Judy is not only indexing each headstone but getting the death certificate of each person and researching each family enough to do a write-up on Find-A-Grave. It is a mammoth project, but she enjoys it so much. Her email address was in her bio, so I clicked on it and sent her an email asking if she were related to my family. We figured out that we are second cousins. She is a fount of information. She has sent me more than 30 photographs of family members that I have never seen before.

Several lessons can be learned here, but mainly the classic lessons can be relearned:

  1. Even though you did a Google search several years ago, repeat it every now and then. Go back to sites you searched last year and search them again.

  2. Do a generic search on your favorite sites every now and then to see if there is something new from the last time you looked.

  3. When you find the name of one of your ancestors posted on a website, click on the submitter's email address and email to ask the submitter if he or she is a family member and where he or she got the information. I don't like user submitted-family trees that I find online, as they often are from a name collector or are junk genealogy. But every once in a while, it will be a distant family member who has done some very good research. It is easy to upload a GEDCOM; it is difficult to find and document quality evidence.

  4. Get and maintain the best quality photos you can. I downloaded the photos I found from both and, but they were very low resolution. If I had tried to print them, they would have been grainy. I asked Judy to rescan the best photos so that I would have a good quality digital copy. Remember to scan your photos to TIFF with at least 300 dpi. Label them on your computer as well as on any printouts you make. You don't want your great-grandchildren to say, "Who was that funny-looking lady with the big hair?" Also, back up your photos and genealogy files!
It has been more than a week since my wonderful find, and I am still on a high. It will take me a while to sort through all of the things I have learned and apply them to my other surnames. Meanwhile, I have these wonderful pictures to look at: Nathan and Sarah and a family photo that was taken more than 100 years ago, before I was born, before my mom was here, before my grandmother had a name. But, this is my family.

I share this as a lesson to remember. When you are doing your own research, keep in mind that this is your family history, and that you may be the only family member who gathers and organizes the stories and pictures of four or five generations. You are, or will be, the oldest member of your own line and, by virtue of that position, you have the responsibility to ensure that the family history does not get lost, and does get passed down to future generations.

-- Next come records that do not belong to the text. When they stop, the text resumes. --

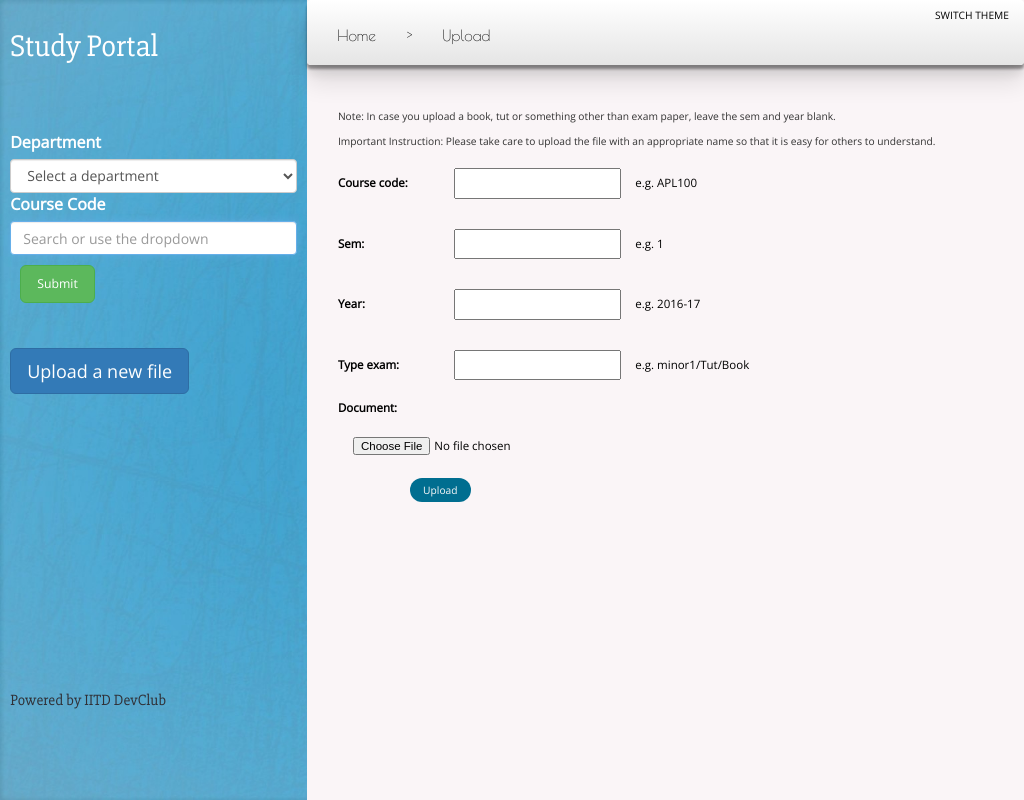
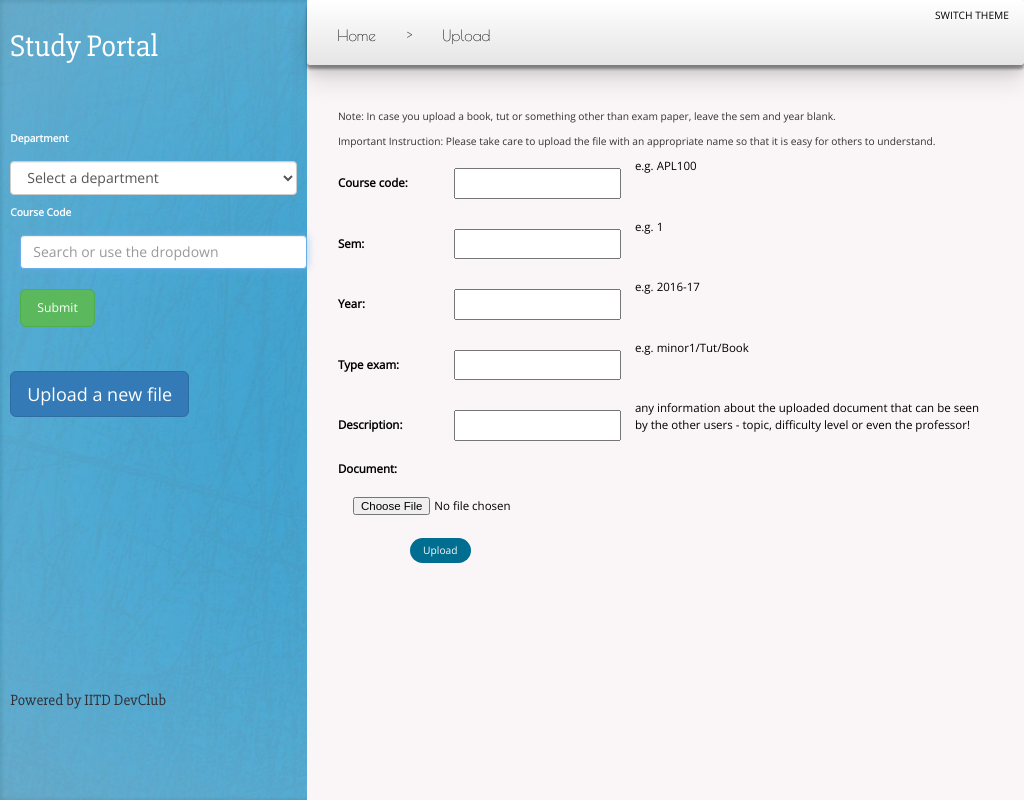
Before and after one commit to kabirtomer/studyportal, a Django app: page /studapp/light/upload/ in a window 1024 px wide. Run offline with Django 3.2, Linux system fonts and the light colour scheme; some libraries are stand-ins or nearby versions.

Commit message:
Added description field for enhanced user ex

```diff
--- a/StudyPortal/studapp/forms.py
+++ b/StudyPortal/studapp/forms.py
@@ -4,4 +4,4 @@
 class DocumentForm(forms.ModelForm):
     class Meta:
         model = Document
-        fields = ('course_code','sem','year','type_exam', 'document', )
+        fields = ('course_code','sem','year','type_exam', 'description', 'document')
--- a/StudyPortal/studapp/models.py
+++ b/StudyPortal/studapp/models.py
@@ -9,11 +9,9 @@
 from functools import partial
 from django.http import HttpResponse
 
-def _update_filename(instance, filename, path):
+def _update_filename(instance, path):
 	path = path
-
-	filename = instance.course_code+'_'+instance.year+'_sem'+instance.sem+'_'+instance.type_exam+'_name:'+instance.document.name[0:-4]+instance.document.name[-4:]
-
+	filename = instance.course_code+'_'+instance.year+'_sem'+instance.sem+'_'+instance.type_exam+'_name:'+instance.document.name
 	return os.path.join(path, filename)
 
 def upload_to(path):
@@ -36,11 +34,11 @@
 	def __str__(self):
 		return self.code
 
-#For now, I'm not keeping a real file for the minor1 paper. Currently let's say I just place a string variable
 class Minor1(models.Model):
 	course=models.ForeignKey(Course_code,on_delete=models.CASCADE)
 	#paper=models.CharField(max_length=50)
 	paper = models.FileField()
+	description = models.CharField(max_length=100,null=True,blank=True)
 	def __str__(self):
 		return self.paper.name
 	def checkEmpty(self):
@@ -50,6 +48,7 @@
 	course=models.ForeignKey(Course_code,on_delete=models.CASCADE)
 	#paper=models.CharField(max_length=50)
 	paper = models.FileField()
+	description = models.CharField(max_length=100,null=True,blank=True)
 	def __str__(self):
 		return self.paper.name
 	def checkEmpty(self):
@@ -59,6 +58,7 @@
 	course=models.ForeignKey(Course_code,on_delete=models.CASCADE)
 	#paper=models.CharField(max_length=50)
 	paper = models.FileField()
+	description = models.CharField(max_length=100,null=True,blank=True)
 	def __str__(self):
 		return self.paper.name
 	def checkEmpty(self):
@@ -68,6 +68,7 @@
 	course=models.ForeignKey(Course_code,on_delete=models.CASCADE)
 	#paper=models.CharField(max_length=50)
 	paper= models.FileField()
+	description = models.CharField(max_length=100,null=True,blank=True)
 	def __str__(self):
 		return self.paper.name
 	def checkEmpty(self):
@@ -82,7 +83,8 @@
 	year = models.CharField(max_length=20, blank=True,help_text="e.g. 2016-17")
 	type_exam = models.CharField(max_length=10, blank=True,help_text="e.g. minor1/Tut/Book")
 	document = models.FileField(upload_to=upload_to('documents/'))
+	description = models.CharField(max_length=100, blank=True,help_text="any information about the uploaded document that can be seen by the other users - topic, difficulty level or even the professor!")
 	uploaded_at = models.DateTimeField(auto_now_add=True)
 	##########
 	def __str__(self):
-		return self.course_code+'_'+self.year+'_sem'+self.sem+'_'+self.type_exam+'_name:'+self.document.name
+		return self.document.name
--- a/StudyPortal/studapp/static/studapp/stylel.css
+++ b/StudyPortal/studapp/static/studapp/stylel.css
@@ -314,9 +314,38 @@
     .department {
     font-size: 2vw;
     }
+    .deal {
+    height: 5%;
+    }
 }
 
-@media (min-width:900px)
+@media (min-width:900px and max-width:1025px)
+{
+    .dept-title {
+    font-size: 16px;
+    }
+    .features li a {
+    font-size: 14px;
+    }
+    .upload-button {
+    font-size: 18px;
+    }
+    #select1, #select2 {
+    font-size: 14px;
+    margin: 0px;
+    }
+    label {
+    font-size: 16px;
+    }
+    .department {
+    font-size: 30px;
+    }
+    .deal {
+    height: 5%;
+    }
+}
+
+@media (min-width:1025px)
 {
     .dept-title {
     font-size: 16px;
@@ -355,3 +384,24 @@
 .navbar-inverse .container-fluid a{
   color: black !important;
 }
+
+.desc .description {
+position: absolute;
+display: none;
+background: #464646;
+border-radius: 2px;
+max-width: 250px;
+color: #fff;
+padding: 5px;
+}
+
+.desc:hover>.description {
+display: block;
+z-index: 2;
+}
+
+.helptext {
+float: right;
+width: 35vw;
+min-width: 200px;
+}
```
Also changed, not shown: StudyPortal/studapp/templates/studapp/get_papersl.html (+4 -4 lines), StudyPortal/db.sqlite3, StudyPortal/studapp/migrations/0018_auto_20170811_1719.py (added), StudyPortal/studapp/migrations/0019_major_description.py (added), StudyPortal/studapp/migrations/0020_auto_20170811_2224.py (added), 4 other files.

Photo caption: Nathan Vinson Stallings and Sarah Ann Frances Cochran Sykes Stallings and family. Front Row L to R: Nathan Vinson Stallings, Sarah Ann Frances Cochran Sykes Stallings. Back Row L to R: Francis M. Chambers, Mary Rosanna Sykes Chambers, Sara Margaret Sykes Green, Harriet Ellen Sykes Cobb, Eliza Adeline Stallings Conner, Charley E. Stallings. L to R, the three girls are by Sarah's first marriage to Darling Sykes. Eliza and Charlie are Nathan's and Sarah's children. Francis M. Chambers is the husband of Mary Rosanna Sykes. From photo collection of Judy Brantley Wilson,